The location of the Vatican on the territory of a belligerent state greatly complicated matters as regards relations with both the host country and those on the opposite side. The situation was further complicated by the nature of the relationship with the Italian state, which continued to be tense for ideological reasons and because of objective circumstances. Ideologically, the Vatican rejected the secular state, and some sectors of the government and some political forces in the country were anti-clerical. On the practical level, there were no official diplomatic relations. On various occasions, the Holy See referred to the jurisdictionalism of Italian ecclesiastical legislation and the censorship of war (which, according to the Pope, seemed, above all, to penalize Catholics) in order to highlight the failure of the Law of Guarantees as a guarantee of its freedom and independence: that is, to give visibility to the Roman Question. In anticipation of this, the Italian government, in signing the secret Treaty of London (26 April 1915), had added a clause (Article 15) designed to exclude the involvement of the Holy See in the peace negotiations, which could have resulted in the movement of the discussion on this issue to an international context.[24]
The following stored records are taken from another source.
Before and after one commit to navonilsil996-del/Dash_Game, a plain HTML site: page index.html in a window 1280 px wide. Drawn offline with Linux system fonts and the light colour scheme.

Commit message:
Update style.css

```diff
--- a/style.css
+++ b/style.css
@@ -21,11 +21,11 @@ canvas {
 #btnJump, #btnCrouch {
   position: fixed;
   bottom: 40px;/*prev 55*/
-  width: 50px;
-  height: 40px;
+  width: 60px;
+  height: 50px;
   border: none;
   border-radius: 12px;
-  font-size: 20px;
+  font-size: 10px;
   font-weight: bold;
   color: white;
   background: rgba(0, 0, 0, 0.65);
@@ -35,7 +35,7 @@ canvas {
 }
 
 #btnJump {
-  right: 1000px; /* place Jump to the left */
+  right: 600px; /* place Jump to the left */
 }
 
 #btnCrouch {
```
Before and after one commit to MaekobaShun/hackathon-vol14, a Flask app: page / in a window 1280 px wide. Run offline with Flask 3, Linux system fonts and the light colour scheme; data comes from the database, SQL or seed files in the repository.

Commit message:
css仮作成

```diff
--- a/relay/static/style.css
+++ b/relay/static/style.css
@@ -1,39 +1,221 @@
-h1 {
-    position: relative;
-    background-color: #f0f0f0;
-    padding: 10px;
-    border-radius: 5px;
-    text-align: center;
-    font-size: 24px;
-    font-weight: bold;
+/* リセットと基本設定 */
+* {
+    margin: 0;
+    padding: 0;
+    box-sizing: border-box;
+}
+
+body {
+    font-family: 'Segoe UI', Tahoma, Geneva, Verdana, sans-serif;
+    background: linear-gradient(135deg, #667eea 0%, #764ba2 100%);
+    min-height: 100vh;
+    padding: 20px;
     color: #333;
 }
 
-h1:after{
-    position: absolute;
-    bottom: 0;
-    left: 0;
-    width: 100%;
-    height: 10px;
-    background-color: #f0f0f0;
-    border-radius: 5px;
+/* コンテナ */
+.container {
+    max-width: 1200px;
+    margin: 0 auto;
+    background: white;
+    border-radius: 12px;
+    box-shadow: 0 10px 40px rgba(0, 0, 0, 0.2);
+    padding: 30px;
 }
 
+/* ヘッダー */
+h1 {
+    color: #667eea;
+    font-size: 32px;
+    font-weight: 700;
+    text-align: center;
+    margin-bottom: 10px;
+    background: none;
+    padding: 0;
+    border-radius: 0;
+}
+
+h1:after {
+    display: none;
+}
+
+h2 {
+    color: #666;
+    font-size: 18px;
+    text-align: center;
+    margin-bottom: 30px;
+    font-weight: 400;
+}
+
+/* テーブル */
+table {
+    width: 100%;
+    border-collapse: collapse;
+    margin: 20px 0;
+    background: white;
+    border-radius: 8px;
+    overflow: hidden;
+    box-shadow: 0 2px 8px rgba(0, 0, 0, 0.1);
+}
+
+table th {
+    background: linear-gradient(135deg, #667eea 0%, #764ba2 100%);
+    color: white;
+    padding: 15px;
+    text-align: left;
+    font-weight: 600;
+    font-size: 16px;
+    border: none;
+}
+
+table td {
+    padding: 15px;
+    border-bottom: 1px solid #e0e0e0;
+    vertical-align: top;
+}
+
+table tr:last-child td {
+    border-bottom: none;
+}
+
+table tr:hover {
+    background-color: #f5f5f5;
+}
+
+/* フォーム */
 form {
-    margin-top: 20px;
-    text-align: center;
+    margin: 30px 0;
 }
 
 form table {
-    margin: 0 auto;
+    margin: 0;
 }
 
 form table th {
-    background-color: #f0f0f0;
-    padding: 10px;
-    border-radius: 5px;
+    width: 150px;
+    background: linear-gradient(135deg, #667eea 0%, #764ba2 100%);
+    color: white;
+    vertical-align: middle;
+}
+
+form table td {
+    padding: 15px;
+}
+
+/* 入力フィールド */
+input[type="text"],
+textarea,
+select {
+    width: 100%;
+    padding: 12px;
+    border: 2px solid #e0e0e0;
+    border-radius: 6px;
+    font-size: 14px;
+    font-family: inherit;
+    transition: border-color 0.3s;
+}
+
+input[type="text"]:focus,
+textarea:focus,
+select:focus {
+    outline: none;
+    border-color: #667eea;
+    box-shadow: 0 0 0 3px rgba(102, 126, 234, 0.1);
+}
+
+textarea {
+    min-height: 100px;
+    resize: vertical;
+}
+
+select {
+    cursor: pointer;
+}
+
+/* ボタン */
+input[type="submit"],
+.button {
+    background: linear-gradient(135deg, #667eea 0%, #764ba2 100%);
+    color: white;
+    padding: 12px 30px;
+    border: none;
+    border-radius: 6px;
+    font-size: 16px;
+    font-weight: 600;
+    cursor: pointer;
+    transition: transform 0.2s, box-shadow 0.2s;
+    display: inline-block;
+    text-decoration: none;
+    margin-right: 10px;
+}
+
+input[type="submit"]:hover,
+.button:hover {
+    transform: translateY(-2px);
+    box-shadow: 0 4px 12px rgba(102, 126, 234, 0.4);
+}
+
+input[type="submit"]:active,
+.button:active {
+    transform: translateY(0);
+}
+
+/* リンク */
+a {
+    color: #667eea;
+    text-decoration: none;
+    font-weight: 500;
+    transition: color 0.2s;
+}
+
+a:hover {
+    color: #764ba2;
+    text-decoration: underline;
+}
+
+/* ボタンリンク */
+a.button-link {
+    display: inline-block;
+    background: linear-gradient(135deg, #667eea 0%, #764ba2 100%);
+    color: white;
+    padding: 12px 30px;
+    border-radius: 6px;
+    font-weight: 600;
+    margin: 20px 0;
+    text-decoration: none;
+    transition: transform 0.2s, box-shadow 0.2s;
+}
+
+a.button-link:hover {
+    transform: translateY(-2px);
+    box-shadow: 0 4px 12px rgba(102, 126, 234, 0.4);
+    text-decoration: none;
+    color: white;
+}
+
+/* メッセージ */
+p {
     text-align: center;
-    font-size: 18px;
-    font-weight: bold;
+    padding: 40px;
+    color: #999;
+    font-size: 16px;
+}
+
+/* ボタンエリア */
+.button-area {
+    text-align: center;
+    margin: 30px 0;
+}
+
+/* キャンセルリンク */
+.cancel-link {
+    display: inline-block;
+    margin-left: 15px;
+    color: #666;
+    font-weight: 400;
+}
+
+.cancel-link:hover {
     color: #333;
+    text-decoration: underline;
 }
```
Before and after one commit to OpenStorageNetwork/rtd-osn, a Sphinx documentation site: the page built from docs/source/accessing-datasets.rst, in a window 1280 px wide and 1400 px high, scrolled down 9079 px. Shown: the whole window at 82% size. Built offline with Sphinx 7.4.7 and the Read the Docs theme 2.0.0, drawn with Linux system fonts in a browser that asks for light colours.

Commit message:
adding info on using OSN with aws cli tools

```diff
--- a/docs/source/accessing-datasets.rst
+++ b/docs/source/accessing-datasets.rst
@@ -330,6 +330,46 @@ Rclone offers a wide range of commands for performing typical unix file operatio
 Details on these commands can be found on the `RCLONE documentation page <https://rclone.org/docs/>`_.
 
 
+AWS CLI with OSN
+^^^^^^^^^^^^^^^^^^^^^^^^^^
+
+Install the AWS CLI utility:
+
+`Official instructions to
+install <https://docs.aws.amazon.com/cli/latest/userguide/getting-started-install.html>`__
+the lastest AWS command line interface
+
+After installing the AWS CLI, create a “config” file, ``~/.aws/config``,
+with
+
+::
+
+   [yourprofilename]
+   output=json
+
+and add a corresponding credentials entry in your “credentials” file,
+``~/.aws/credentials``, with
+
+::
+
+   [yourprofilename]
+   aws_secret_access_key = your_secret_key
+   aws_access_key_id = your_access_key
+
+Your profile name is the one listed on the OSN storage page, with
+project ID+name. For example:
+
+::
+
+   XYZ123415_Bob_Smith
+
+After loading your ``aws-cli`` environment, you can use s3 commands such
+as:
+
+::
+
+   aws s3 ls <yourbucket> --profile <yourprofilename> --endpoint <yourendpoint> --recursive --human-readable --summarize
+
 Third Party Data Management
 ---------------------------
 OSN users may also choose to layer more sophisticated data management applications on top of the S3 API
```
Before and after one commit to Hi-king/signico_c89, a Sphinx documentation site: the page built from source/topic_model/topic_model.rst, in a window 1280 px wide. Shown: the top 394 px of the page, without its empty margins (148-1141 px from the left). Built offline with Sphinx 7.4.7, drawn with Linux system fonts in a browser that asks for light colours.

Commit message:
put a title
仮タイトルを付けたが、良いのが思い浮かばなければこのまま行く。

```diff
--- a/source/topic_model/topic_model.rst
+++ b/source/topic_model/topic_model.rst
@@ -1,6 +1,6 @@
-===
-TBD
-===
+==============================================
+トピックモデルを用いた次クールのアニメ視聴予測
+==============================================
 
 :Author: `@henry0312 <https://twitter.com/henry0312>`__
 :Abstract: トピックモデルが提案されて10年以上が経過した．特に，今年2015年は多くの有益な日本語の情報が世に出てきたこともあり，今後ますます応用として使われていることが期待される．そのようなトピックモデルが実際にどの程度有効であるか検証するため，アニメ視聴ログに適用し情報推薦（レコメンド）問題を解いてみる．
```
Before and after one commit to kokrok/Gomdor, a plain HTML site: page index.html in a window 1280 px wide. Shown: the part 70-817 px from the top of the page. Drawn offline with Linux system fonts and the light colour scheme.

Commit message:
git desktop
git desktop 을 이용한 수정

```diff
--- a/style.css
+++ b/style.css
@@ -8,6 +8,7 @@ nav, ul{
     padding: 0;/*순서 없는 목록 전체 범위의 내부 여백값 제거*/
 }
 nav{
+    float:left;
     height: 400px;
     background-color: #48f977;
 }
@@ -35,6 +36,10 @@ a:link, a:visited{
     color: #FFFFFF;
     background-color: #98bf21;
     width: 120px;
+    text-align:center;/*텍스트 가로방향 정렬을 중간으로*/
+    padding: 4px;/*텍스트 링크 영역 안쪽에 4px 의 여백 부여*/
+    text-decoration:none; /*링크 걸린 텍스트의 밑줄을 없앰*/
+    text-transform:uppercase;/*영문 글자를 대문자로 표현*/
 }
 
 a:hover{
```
Aside from the fears of the Italian government, there is no doubt that, during the conflict, the Pope tried to act as a supranational moral guide and mediator between the parties in conflict. He employed intense diplomatic activity, to promote peace between the two sides, especially from the summer of 1915 onwards. This culminated in the note of 1 August 1917 in which the Pope called the war a “senseless slaughter”, threatening to deny it the status of a “just war”, and therefore delegitimizing it in the eyes of the people, if the belligerents did not start peace negotiations.[25] The note, negatively received by both sides, gave rise in Italy to a new wave of controversy against the Pope in Italy, which did not even fade when, after Caporetto, the Holy See agreed to the Italian government’s request for the intervention of the bishops and their clergy to support the morale of the people and the army, and facilitate the latter’s military operations.[26]

The hostility to the Holy See, however, was not generalized. Its acquiescence, in various circumstances, to the government and military mobilization in supporting the war-time commitment of the clergy and laity during the conflict had significantly weakened anticlerical views. In fact, until spring-summer 1919, there seemed to be a base for reconciliation and the definition of a common solution of the Roman Question. The political and social tensions inside the country, however, made it slip down the government agenda and it was revisited only under the Fascist regime.[27]

Maria Paiano, University of Florence

Section Editor: Nicola Labanca

Translator: Noor Giovanni Mazhar